A thousand trillion suns

A thousand trillion suns

A thousand trillion suns

Bad Astronomy
The entire universe in blog form
May 5 2010 12:30 PM

A thousand trillion suns

What does it look like to stare into infinity? Like this:


Phil Plait Phil Plait

Phil Plait writes Slate’s Bad Astronomy blog and is an astronomer, public speaker, science evangelizer, and author of Death From the Skies!  


Oh yes, you need to click that to see it in its glory. Because there's a lesson here... When you look up at night, you might see a thousand stars. With binoculars, you might see tens of thousands. With a decent telescope, that number goes up to a seemingly amazing tens of millions.

This one image shows tens of thousands of trillions of stars. A million stars for every man, woman, and child on Earth, with more to spare. And it's only one small part of the sky.

The stars are contained in thousands of galaxies, each so far away that their might and power is reduced to a smudge. Some are big enough to reveal some structure, a pretty splash of a spiral or a delicate swirl, but most are so distant they are mere points of light.

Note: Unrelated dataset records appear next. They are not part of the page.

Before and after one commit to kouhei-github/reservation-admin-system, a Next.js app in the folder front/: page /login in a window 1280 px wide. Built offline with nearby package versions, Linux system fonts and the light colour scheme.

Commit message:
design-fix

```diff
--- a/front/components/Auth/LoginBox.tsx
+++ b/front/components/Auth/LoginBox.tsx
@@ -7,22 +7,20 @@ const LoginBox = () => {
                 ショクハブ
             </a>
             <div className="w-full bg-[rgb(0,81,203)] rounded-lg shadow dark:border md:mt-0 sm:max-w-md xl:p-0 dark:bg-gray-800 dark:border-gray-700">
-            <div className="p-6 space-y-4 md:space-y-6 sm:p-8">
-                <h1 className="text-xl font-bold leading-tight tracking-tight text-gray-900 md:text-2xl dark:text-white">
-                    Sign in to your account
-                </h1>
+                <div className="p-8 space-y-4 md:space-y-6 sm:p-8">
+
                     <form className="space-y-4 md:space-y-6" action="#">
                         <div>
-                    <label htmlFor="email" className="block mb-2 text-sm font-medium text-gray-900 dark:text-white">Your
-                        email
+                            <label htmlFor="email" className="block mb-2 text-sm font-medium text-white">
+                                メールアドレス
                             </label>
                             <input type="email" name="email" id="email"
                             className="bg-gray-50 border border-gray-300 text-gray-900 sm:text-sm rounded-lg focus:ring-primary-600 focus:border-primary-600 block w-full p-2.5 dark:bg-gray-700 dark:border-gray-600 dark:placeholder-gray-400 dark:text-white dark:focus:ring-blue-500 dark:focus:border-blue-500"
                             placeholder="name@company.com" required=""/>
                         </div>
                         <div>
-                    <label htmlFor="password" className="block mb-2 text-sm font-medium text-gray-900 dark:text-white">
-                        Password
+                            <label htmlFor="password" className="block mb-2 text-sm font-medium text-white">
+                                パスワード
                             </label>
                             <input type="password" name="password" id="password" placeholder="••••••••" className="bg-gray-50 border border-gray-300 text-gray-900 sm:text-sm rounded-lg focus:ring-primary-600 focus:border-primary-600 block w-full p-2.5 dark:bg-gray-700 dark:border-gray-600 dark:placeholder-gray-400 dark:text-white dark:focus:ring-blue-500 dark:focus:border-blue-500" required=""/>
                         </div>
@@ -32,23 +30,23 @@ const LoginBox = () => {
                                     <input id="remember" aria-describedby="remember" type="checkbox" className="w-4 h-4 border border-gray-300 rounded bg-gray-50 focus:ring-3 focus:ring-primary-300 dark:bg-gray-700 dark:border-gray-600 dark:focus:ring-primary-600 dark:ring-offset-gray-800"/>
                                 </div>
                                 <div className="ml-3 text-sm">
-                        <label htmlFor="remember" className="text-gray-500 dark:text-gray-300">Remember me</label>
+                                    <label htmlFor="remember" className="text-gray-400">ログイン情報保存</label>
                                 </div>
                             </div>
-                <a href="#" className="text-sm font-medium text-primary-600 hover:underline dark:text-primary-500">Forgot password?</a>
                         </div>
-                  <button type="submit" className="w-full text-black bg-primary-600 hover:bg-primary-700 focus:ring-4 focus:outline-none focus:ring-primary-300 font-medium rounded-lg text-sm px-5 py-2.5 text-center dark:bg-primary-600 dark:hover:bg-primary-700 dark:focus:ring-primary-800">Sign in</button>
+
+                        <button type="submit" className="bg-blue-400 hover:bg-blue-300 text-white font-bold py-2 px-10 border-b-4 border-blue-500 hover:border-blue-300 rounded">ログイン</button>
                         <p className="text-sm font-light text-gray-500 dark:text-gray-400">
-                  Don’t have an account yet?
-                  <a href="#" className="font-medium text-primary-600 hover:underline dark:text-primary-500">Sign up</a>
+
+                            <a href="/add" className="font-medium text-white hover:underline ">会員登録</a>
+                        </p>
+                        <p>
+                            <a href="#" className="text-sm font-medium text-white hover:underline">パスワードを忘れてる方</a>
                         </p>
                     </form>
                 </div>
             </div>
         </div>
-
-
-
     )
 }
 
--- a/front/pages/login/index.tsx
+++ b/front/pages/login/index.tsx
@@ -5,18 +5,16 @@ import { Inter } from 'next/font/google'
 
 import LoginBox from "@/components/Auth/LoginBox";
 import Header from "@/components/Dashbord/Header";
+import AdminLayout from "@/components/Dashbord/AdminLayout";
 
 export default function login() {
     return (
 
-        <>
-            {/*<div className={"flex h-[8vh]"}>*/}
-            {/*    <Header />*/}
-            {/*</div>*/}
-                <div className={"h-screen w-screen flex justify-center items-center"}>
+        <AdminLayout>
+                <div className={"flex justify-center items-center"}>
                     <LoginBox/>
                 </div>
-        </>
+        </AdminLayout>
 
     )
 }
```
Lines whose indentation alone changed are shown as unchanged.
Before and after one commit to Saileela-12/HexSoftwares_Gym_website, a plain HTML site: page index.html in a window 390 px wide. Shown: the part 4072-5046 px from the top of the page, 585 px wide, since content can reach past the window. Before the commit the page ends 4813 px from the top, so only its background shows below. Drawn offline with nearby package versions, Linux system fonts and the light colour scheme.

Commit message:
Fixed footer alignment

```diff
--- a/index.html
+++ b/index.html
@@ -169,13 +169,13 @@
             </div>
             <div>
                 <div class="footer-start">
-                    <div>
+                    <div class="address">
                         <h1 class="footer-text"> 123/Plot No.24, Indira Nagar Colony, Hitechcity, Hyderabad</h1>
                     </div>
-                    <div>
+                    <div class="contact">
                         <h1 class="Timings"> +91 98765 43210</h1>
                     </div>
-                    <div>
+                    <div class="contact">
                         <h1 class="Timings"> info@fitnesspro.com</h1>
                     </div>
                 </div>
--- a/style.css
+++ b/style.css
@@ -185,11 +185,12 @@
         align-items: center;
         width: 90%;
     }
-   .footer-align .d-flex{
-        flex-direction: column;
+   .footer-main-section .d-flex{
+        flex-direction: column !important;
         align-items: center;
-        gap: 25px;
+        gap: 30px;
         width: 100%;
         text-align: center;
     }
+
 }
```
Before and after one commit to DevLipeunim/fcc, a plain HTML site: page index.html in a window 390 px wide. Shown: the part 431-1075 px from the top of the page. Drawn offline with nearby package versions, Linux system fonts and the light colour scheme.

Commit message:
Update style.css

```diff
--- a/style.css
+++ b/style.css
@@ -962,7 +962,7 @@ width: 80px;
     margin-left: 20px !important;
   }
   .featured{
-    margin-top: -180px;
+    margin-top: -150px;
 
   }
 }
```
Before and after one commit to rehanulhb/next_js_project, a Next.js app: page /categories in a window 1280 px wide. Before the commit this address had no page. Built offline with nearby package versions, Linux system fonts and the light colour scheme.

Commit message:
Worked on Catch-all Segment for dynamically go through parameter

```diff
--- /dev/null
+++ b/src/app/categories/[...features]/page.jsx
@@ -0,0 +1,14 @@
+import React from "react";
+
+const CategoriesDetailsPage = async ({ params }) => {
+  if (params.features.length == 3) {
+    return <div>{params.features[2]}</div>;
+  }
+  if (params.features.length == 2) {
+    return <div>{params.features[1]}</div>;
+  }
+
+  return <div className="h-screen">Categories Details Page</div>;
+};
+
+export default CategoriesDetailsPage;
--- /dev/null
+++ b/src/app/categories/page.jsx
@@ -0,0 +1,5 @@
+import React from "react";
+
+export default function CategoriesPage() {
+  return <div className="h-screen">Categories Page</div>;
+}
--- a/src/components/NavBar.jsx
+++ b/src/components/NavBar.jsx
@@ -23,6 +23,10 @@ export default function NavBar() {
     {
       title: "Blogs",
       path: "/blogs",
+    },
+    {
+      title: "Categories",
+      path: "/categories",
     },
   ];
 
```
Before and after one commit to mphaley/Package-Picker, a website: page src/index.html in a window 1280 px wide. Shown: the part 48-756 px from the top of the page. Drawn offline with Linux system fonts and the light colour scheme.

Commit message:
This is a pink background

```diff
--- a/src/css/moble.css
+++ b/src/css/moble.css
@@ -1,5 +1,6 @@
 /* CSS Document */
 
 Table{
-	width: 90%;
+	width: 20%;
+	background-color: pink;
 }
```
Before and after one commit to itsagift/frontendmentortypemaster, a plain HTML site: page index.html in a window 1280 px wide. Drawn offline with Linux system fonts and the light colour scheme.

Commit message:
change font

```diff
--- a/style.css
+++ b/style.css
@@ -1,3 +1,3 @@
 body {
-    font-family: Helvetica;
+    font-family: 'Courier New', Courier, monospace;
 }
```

The image is dominated by Abell 315, a cluster of galaxies located two billion light years away. It's a sprawling city of galaxies, hundreds of island universes bound by their mutual gravity. If each has 100 billion stars -- a fair guess -- then there are trillions of stars visible here in a glance... and that's dwarfed, crushed, by the other galaxies scattered in this cosmic portrait.


The picture was taken by the European Southern Observatory's 2.2-meter telescope at the La Silla Observatory in Chile. Incredibly, this picture is the combination of only about 2.5 hours' worth of exposures! There are a handful of individual stars in the image; they are located in the foreground, in our own galaxy. They might be a few hundred or even a few thousand light years away. Everything else in the picture is millions or billions of light years away.

eso_abell315_asteroids... or, almost everything. See those colored streaks, the red, green, and blue lines? Those are asteroids, rocks a couple of kilometers across. They have different colors because this image is a composite of three separate exposures using a red, green, and blue filter. During each exposure, the asteroids moved a bit compared to the background stars and galaxies due to the combined motion of the rocks and the Earth, leaving streaks. The color of the streak corresponds to the filter used in the exposure.

Assuming these are main belt asteroids, they are perhaps 100 - 200 million kilometers away. Our space probes take months or years to get that far from Earth, yet these are the nearest objects by far in this picture! The most distant galaxy you can find in this image is something like 100,000,000,000,000 times farther away.

Every now and again, as does everyone, I find myself consumed with the drama in my life. Personal interactions, local troubles, global issues. These are all important, sometimes even crucial. But when I can, I try to remember to leverage myself out, to try to gain some perspective.

Gazing into the depths of space, plummeting into the environs of a hundred quadrillion suns... that's where true perspective can be found.

Credit: ESO/J. Dietrich